Rhysand and Feyre, it turns out, are ‘Mates’ – which being English confused me slightly to begin with – but it’s basically the primordial bond between two animals, as you would see in the animal kingdom, and in their case, soul-mates also. This pleased me to no end because I’d been willing it to happen for half of the narrative. However, I will say it was potentially a little over done, Feyre a little dramatic when she discovers Rhysand knew this before she found out from a magical creature – a Suriel – in the woods as she tries to heal him from a narrow escape. It also ties back to the annoyance from Feyre’s constant debate as to whether she should not could be with Rhysand because of her past with Tamlin. It takes Feyre a hell of a long time to accept that Tamlin’s actions were out of order and that Rhysand is actually encouraging her individuality, never holding her back because of her gender.

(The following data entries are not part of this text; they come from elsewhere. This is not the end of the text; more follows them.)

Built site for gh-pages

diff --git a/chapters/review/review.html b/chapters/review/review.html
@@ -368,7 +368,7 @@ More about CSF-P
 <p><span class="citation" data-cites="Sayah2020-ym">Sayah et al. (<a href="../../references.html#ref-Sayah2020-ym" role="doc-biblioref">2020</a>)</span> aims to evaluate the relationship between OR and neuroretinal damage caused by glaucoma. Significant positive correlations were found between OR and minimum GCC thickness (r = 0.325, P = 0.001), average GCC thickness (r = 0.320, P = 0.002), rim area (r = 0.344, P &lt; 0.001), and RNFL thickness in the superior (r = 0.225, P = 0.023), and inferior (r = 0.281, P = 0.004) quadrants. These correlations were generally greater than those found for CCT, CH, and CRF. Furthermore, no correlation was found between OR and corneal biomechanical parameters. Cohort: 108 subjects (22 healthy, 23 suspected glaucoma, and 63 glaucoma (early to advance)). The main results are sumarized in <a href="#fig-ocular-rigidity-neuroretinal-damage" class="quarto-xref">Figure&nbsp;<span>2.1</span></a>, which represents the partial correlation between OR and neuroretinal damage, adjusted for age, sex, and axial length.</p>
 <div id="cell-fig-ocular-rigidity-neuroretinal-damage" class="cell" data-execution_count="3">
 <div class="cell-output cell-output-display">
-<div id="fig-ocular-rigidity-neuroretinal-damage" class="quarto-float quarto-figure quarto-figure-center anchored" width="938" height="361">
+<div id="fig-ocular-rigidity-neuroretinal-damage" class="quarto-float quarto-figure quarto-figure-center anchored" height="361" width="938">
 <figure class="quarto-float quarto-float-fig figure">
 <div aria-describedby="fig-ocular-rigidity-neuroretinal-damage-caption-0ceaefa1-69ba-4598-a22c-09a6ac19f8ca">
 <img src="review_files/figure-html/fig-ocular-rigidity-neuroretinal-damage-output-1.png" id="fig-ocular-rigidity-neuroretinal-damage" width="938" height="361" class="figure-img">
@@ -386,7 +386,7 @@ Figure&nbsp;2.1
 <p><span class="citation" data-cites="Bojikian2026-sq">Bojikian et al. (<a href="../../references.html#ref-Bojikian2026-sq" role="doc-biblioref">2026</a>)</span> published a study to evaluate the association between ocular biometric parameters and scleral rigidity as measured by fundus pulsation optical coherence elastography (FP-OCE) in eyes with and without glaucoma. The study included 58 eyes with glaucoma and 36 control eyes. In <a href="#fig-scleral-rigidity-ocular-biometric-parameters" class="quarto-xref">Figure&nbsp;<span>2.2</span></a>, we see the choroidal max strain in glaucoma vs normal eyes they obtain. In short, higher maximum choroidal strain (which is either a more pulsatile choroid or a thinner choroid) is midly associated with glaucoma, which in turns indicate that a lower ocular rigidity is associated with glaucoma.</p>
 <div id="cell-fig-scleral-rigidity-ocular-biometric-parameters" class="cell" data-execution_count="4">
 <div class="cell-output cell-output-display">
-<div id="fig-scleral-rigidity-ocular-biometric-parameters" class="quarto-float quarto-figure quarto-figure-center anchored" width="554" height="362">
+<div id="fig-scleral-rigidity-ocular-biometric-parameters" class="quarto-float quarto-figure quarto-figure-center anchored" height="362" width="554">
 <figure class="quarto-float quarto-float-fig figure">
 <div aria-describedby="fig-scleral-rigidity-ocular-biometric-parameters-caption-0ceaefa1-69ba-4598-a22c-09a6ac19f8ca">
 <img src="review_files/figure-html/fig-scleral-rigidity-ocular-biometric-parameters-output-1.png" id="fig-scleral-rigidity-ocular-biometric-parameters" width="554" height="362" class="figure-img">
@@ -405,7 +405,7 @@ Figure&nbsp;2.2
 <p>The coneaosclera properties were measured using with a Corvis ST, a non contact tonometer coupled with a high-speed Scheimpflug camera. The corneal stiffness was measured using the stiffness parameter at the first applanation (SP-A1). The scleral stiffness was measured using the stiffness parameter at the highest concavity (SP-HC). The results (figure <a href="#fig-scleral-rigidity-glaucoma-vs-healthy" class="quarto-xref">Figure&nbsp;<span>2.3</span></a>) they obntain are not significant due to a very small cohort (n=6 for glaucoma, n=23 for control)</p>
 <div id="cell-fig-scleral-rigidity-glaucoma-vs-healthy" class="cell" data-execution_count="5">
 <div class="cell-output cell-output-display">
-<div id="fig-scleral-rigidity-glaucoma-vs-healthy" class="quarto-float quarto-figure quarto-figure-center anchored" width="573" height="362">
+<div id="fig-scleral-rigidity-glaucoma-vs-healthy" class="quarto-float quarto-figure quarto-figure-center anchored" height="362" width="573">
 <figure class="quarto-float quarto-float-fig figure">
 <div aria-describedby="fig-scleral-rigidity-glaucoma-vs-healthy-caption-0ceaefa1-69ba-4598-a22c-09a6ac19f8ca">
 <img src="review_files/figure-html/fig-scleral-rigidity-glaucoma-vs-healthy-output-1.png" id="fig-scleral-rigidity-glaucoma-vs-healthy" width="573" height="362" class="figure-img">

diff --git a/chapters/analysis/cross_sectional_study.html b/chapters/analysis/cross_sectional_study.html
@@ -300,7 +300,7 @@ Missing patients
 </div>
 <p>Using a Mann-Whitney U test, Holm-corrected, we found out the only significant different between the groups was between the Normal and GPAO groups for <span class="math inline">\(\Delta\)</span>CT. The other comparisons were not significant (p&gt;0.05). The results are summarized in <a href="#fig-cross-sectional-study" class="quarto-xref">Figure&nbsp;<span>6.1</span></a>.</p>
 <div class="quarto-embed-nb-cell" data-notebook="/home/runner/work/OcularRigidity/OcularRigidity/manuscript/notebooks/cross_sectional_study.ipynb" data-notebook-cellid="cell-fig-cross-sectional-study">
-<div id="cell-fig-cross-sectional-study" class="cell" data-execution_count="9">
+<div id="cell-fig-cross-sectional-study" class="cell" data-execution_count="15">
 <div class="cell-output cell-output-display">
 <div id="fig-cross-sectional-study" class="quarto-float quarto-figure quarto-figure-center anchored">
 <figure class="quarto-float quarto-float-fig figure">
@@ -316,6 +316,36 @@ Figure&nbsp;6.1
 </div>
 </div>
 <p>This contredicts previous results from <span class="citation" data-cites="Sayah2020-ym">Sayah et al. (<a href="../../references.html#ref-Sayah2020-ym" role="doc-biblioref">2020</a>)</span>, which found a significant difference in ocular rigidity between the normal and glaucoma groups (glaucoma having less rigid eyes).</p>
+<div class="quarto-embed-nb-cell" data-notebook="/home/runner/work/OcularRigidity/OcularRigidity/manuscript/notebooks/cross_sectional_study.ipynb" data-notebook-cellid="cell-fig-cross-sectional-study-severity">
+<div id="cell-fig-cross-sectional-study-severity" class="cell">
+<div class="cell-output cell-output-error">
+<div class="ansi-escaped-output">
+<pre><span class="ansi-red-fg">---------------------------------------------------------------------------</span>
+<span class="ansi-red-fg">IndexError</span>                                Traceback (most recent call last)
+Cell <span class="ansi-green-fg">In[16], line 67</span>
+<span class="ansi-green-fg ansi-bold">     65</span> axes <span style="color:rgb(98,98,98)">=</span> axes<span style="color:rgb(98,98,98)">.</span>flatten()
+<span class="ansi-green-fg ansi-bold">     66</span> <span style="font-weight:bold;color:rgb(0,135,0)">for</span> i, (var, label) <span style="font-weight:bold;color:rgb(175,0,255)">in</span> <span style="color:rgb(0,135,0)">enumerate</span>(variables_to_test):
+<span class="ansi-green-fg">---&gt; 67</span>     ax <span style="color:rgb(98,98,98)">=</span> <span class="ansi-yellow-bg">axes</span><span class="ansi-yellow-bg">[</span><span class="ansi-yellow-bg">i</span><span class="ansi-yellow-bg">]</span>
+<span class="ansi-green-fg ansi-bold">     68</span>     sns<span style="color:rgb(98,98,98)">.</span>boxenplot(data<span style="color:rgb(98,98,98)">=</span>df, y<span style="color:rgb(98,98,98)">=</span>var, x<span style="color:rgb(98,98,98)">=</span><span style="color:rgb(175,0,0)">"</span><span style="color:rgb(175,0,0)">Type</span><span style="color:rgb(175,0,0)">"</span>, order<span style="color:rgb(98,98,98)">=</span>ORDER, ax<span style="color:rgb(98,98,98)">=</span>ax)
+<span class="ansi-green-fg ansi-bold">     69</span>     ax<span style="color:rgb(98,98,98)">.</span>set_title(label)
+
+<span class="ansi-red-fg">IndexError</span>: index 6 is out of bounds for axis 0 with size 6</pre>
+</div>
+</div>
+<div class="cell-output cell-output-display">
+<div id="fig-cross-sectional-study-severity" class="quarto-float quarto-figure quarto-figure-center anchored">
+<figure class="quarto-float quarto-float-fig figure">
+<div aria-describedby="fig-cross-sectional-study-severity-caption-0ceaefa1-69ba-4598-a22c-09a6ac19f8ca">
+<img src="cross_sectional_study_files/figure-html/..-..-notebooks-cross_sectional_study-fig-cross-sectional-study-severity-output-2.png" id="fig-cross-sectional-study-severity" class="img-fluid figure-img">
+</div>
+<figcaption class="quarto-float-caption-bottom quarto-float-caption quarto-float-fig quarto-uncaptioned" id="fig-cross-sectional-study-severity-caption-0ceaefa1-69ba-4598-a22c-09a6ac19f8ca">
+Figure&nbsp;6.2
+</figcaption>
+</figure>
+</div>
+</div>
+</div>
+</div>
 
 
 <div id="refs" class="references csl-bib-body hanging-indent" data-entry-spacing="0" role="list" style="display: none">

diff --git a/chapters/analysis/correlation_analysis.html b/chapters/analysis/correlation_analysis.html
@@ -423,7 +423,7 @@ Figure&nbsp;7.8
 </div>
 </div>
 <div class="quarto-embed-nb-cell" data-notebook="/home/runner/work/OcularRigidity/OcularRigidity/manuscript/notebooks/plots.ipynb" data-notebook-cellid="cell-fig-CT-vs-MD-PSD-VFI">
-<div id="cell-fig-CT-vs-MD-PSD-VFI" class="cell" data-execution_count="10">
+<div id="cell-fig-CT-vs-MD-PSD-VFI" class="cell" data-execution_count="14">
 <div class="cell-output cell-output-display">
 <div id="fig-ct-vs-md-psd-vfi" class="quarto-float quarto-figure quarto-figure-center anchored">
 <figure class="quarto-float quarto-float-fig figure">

The novel ends with a plot twist that I wasn’t quite expecting. After battling to retrieve some items in order to subdue the power that the King of Hybern has, Feyre and Rhysand come face to face with Tamlin and Lucien who have struck a deal with Hybern; capture and return Feyre to Tamlin in order for Hybern to use their land next to the mortal realm to break the magic wall and eventually invade.
Rhysand and Feyre are torn apart – after some quick scheming from Feyre’s side, which again demonstrates her strength as a character, in order to try and save her court and those she loves, just as Rhysand has done. But their bond does not disappear and we know that their story is not over as Feyre leaves with Tamlin, feigning her unwilling involvement with Rhysand all this time. And my heart broke for Rhysand because god damn I was invested in that character.
I may have mentioned before my affinity to become attached to characters in a book and all but fall in love – this was no exception. Rhysand is a loving, complex and deep character who one can only dream of (novels, eh?) and I adored him. I couldn’t put the book down because of him. To the point that I actually finished the novel this afternoon and instantly left to go and buy A Court of Wings and Ruin which I started this afternoon. I’m currently around 200 pages into it, my lazy eye is blurry because I woke up at 8am after reading until past midnight because I was so excited to keep going – isn’t it fantastic when a book does that to you? And now I’m about to retire to bed, read a few more pages and nod off.
I’m sure I’ll have a review of A Court of Wings and Ruins in the following days. And I’m positive forcing myself to concentrate on work whilst the book is sat in my bag will be close to impossible…
Write you soon,
*NB – this was published a week after I finished the book and I’ve almost finished the next installment